--- TASK DETAILS ---
Count every line in the data below that includes "been", and give only the result.

(Before-and-after page screenshots)
--- START ---

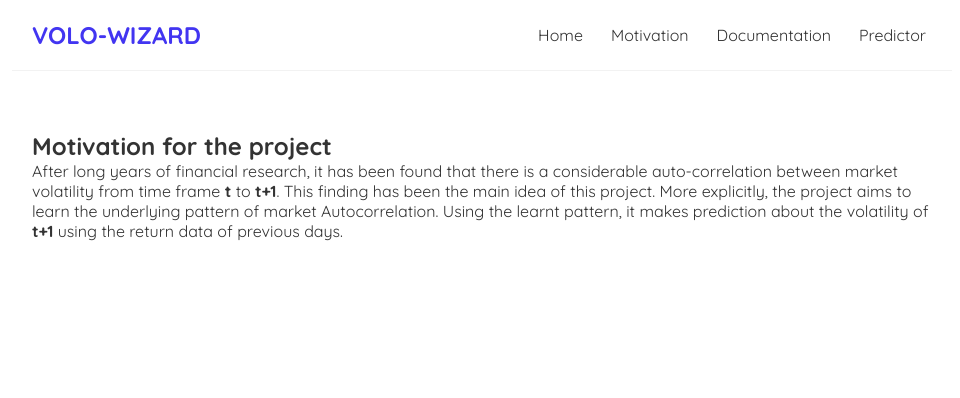
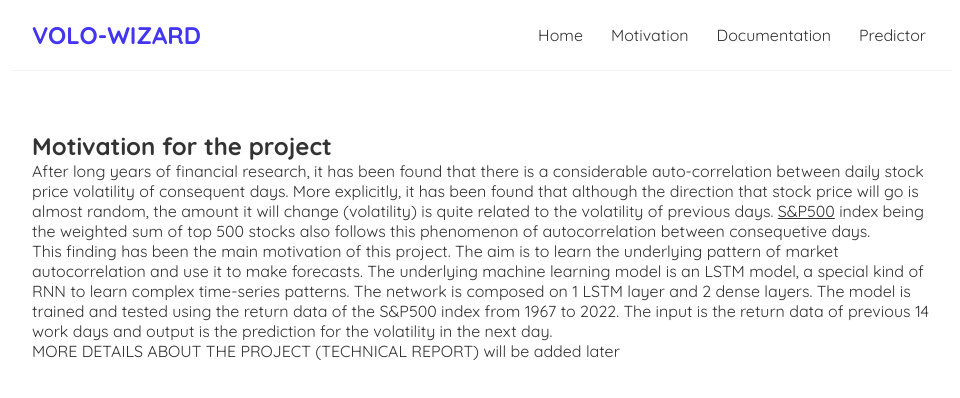
Before and after one commit to AnarHuseynov00/volo-vizard, a React (Create React App) app: page /motivation in a window 1280 px wide. Shown: the top 398 px of the page, without its empty margins (158-1118 px from the left). Built offline with nearby package versions, Linux system fonts and the light colour scheme.

Commit message:
Add files via upload

```diff
--- a/src/Motivation.js
+++ b/src/Motivation.js
@@ -2,11 +2,22 @@ const Motivation = () => {
     return (
     <div>
         <h2> Motivation for the project</h2>
-        <p>After long years of financial research, it has been found that there is a considerable auto-correlation between market
-        volatility from time frame {<b>t</b>} to {<b>t+1</b>}. This finding has been the main idea of this project. More
-        explicitly, the project aims to learn the underlying pattern of market Autocorrelation. Using the learnt pattern, it makes
-        prediction about the volatility of {<b>t+1</b>} using the return data of previous days.
+        <p>After long years of financial research, it has been found that there is a considerable auto-correlation between daily
+            stock price volatility of consequent days. More explicitly, it has been found that although the direction that stock
+            price will go is almost random, the amount it will change (volatility) is quite related to the volatility of previous
+            days. {<a href="https://www.investopedia.com/terms/s/sp500.asp">{"S&P500"}</a>} index being the weighted sum of top
+            500 stocks also follows this phenomenon of autocorrelation between consequetive days.
         </p>
+
+        <p>
+        This finding has been the main motivation of this project. The aim is to learn the underlying pattern of market
+        autocorrelation and use it to make forecasts. The underlying machine learning model is an LSTM model, a special
+        kind of RNN to learn complex time-series patterns. The network is composed on 1 LSTM layer and 2 dense layers. The
+        model is trained and tested using the return data of the {"S&P500"} index from 1967 to 2022. The input is the return data
+        of previous 14 work days and output is the prediction for the volatility in the next day.
+        </p>
+
+        <p>MORE DETAILS ABOUT THE PROJECT (TECHNICAL REPORT) will be added later</p>
     </div> );
 }
 
--- a/src/abtSoftware.js
+++ b/src/abtSoftware.js
@@ -8,7 +8,8 @@ const About = () => {
         <p>The software is designed to accept the data from last 14 days when the market was open. So, it is recommended to
             input the data of the last 14 days. If the length of the data is higher than 14, then last 14 days (last 14 values)
             will be used. If the length of input data is lower than 14, then initial missing values will be filled with the mean
-            daily return of {"S&P500"} index which is 0.02978%
+            daily return of {"S&P500"} index which is 0.02978%. The visualization will be shown as a line plot of previous volatility
+            and predicted volatility (the last data point in the line plot)
         </p>
     </div> );
 }
```
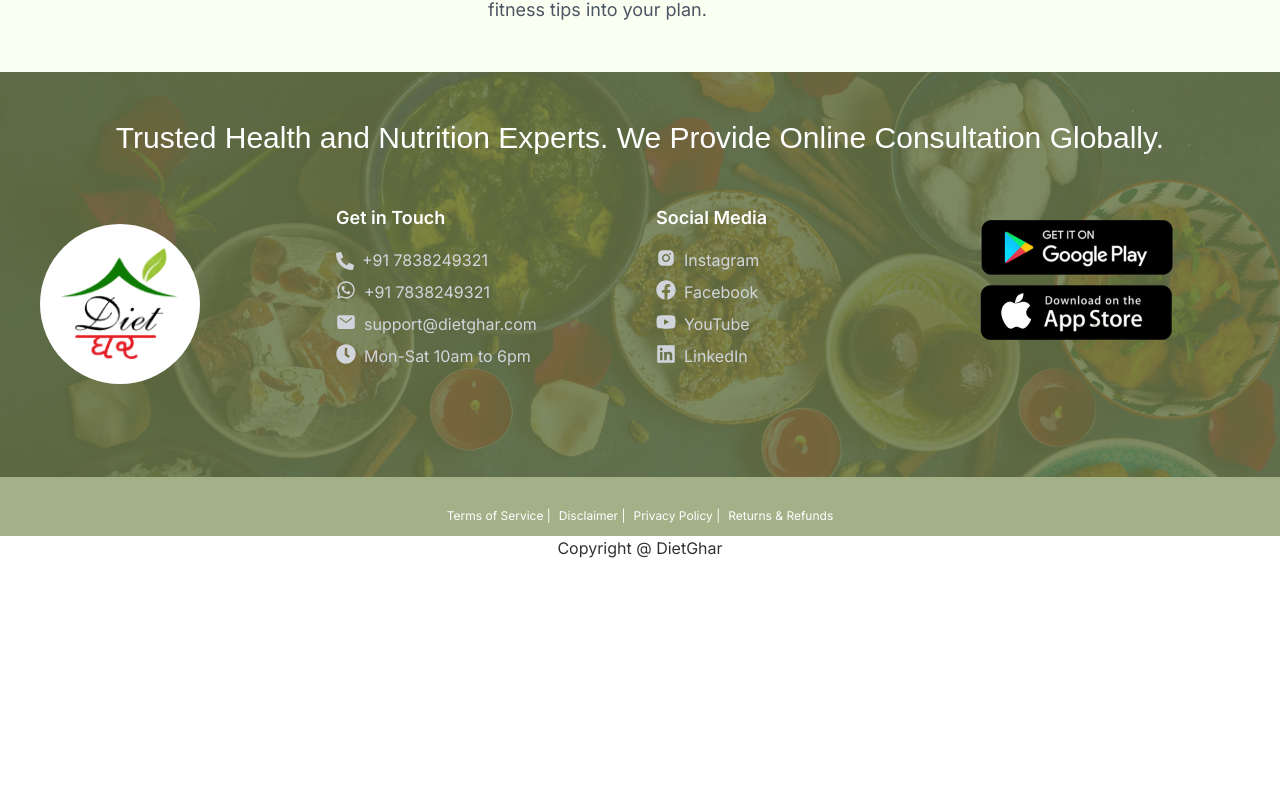
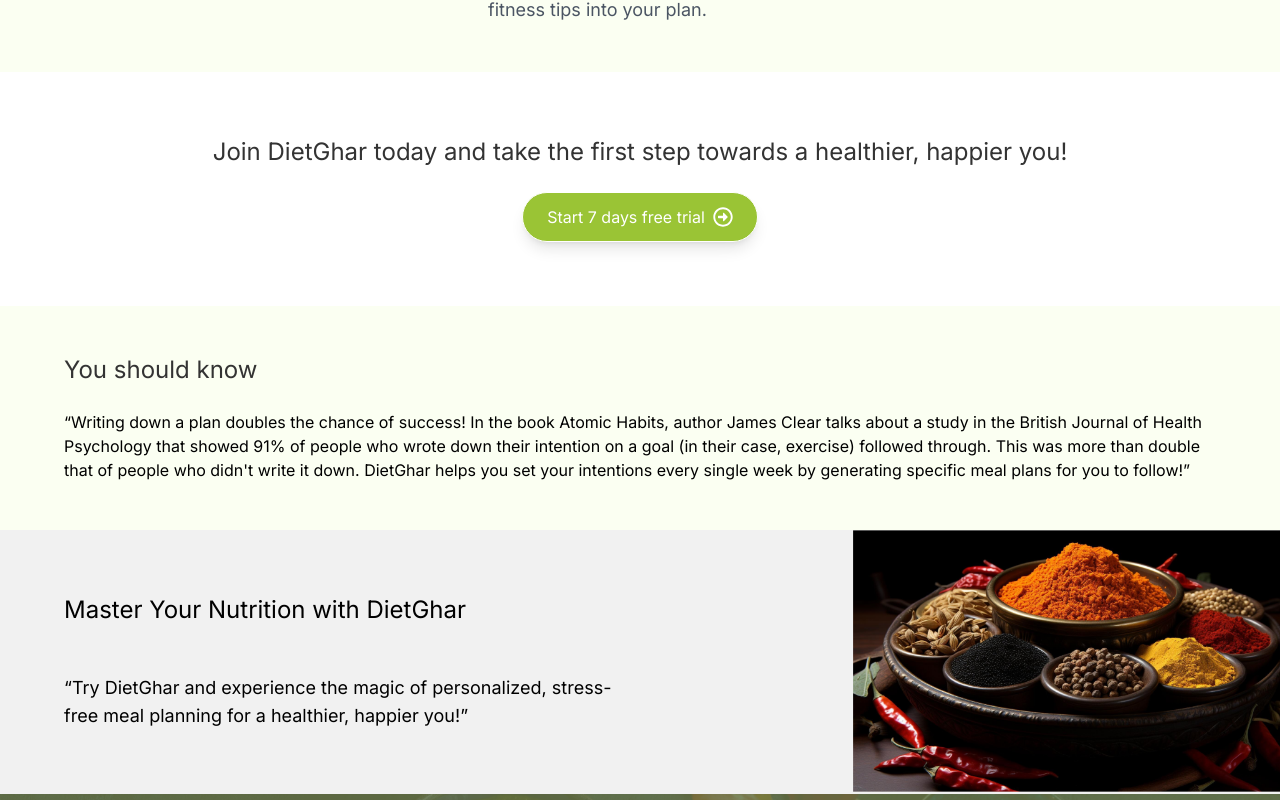
Before and after one commit to simplyfydev/DietGhar1, a Next.js app: page /how-it-works in a window 1280 px wide. Shown: the part 3080-3880 px from the top of the page. Before the commit the page ends 3640 px from the top, so only its background shows below. Built offline with nearby package versions, Linux system fonts and the light colour scheme.

Commit message:
commit by garvit

```diff
--- a/src/components/HowItWorks.js
+++ b/src/components/HowItWorks.js
@@ -8,6 +8,7 @@
 import img5 from "@/assets/HowWorks4.png";
 import img6 from "@/assets/HowWorks5.png";
 import img7 from "@/assets/HowWorks6.png";
+import img8 from "@/assets/HowWorks7.png";
 export default function HowItWorks() {
   return (
     <>
@@ -41,7 +42,8 @@
         </div>
         <div className="flex-1 p-12  place-items-end">
           <h2 className="text-3xl font-semibold text-gray-900 mb-4 place-items-end text-right">
-          &#8220;We provide planning for a better lifestyle with the help of good
+            &#8220;We provide planning for a better lifestyle with the help of
+            good
             <span className="text-[#4A6213]"> diet plans</span>&#8221;
           </h2>
           <div className="mt-6 flex justify-end">
@@ -62,8 +64,8 @@
               &#x2022; Share Your Details
             </h2>
             <p className="mt-4 text-lg text-gray-600">
-              Provide us with your age&#44; weight&#44; height&#44; and any health
-              conditions or dietary restrictions.
+              Provide us with your age&#44; weight&#44; height&#44; and any
+              health conditions or dietary restrictions.
             </p>
           </div>
           <div className="hidden w-1/4 md:flex md:w-1/2 justify-center"></div>
@@ -116,8 +118,9 @@
           How DietGhar Works
         </h1>
         <p className="text-black text-center text-lg mb-24 w-2/5 items-center justify-center mx-auto">
-          At DietGhar&#44; we are dedicated to helping you achieve optimal health
-          and wellness through personalized diet plans. Here&apos;s how we do it:
+          At DietGhar&#44; we are dedicated to helping you achieve optimal
+          health and wellness through personalized diet plans. Here&apos;s how
+          we do it:
         </p>
         <div className="flex h-auto w-full justify-center items-center px-24">
           <div className="w-3/4 px-24">
@@ -125,9 +128,9 @@
               &#x2022; Initial Assessment:
             </h2>
             <p className="text-lg text-gray-600">
-              We start by gathering essential information about you&#44; including
-              your age&#44; weight&#44; height&#44; and any existing health conditions or
-              dietary preferences.
+              We start by gathering essential information about you&#44;
+              including your age&#44; weight&#44; height&#44; and any existing
+              health conditions or dietary preferences.
             </p>
           </div>
           <div className="hidden w-1/4 md:flex justify-center">
@@ -143,9 +146,9 @@
               &#x2022; Customized Diet Plan:
             </h2>
             <p className="text-lg text-gray-600">
-              Based on your details&#44; we create a weekly diet chart that outlines
-              every meal with specific nutritional information like calories&#44;
-              fats&#44; carbohydrates&#44; and more.
+              Based on your details&#44; we create a weekly diet chart that
+              outlines every meal with specific nutritional information like
+              calories&#44; fats&#44; carbohydrates&#44; and more.
             </p>
           </div>
         </div>
@@ -155,9 +158,9 @@
               &#x2022; Ease and Convenience:
             </h2>
             <p className="text-lg text-gray-600">
-              With our comprehensive meal plans&#44; you can enjoy your food without
-              the hassle of planning and worrying about nutritional content. We
-              handle all the details for you.
+              With our comprehensive meal plans&#44; you can enjoy your food
+              without the hassle of planning and worrying about nutritional
+              content. We handle all the details for you.
             </p>
           </div>
           <div className="hidden w-1/4 md:flex justify-center">
@@ -174,10 +177,47 @@
             </h2>
             <p className="text-lg text-gray-600">
               Our services go beyond diet planning. We emphasize overall
-              well-being by incorporating yoga practices&#44; healthy recipes&#44; and
-              fitness tips into your plan.
+              well-being by incorporating yoga practices&#44; healthy
+              recipes&#44; and fitness tips into your plan.
             </p>
           </div>
+        </div>
+      </div>
+
+
+      <div className="bg-white p-16">
+        <h1 className="text-black text-center text-2xl">
+          Join DietGhar today and take the first step towards a healthier&#44;
+          happier you!
+        </h1>
+        <div className="mt-6 flex items-center justify-center">
+          <button className="flex bg-[#9AC435] text-white px-6 py-3 rounded-full shadow-lg border border-white  hover:bg-[#9AC435]">
+            Start 7 days free trial
+            <FaRegArrowAltCircleRight className="text-xl ml-2 mt-[2px]" />
+          </button>
+        </div>
+      </div>
+      <div className="bg-[#FBFFF2] py-12 px-16">
+        <h1 className="text-black text-2xl">You should know</h1>
+        <div className="mt-6 flex items-center justify-center">
+          <p>
+          &#8220;Writing down a plan doubles the chance of success! In the book
+            Atomic Habits&#44; author James Clear talks about a study in the British
+            Journal of Health Psychology that showed 91% of people who wrote
+            down their intention on a goal (in their case&#44; exercise) followed
+            through. This was more than double that of people who didn't write
+            it down. DietGhar helps you set your intentions every single week by
+            generating specific meal plans for you to follow!&#8221;
+          </p>
+        </div>
+      </div>
+      <div className="flex bg-[#F1F1F1]">
+        <div className="p-16 w-2/3">
+          <h1 className="text-2xl ">Master Your Nutrition with DietGhar</h1>
+          <p className="mr-36 text-lg mt-12">&#8220;Try DietGhar and experience the magic of personalized&#44; stress-free meal planning for a healthier&#44; happier you!&#8221;</p>
+        </div>
+        <div className="w-1/3">
+          <Image src={img8} className="w-54 h-54"/>
         </div>
       </div>
     </>
```
Also changed, not shown: src/assets/HowWorks7.png (added).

--- END ---

--- OUTPUT ---
5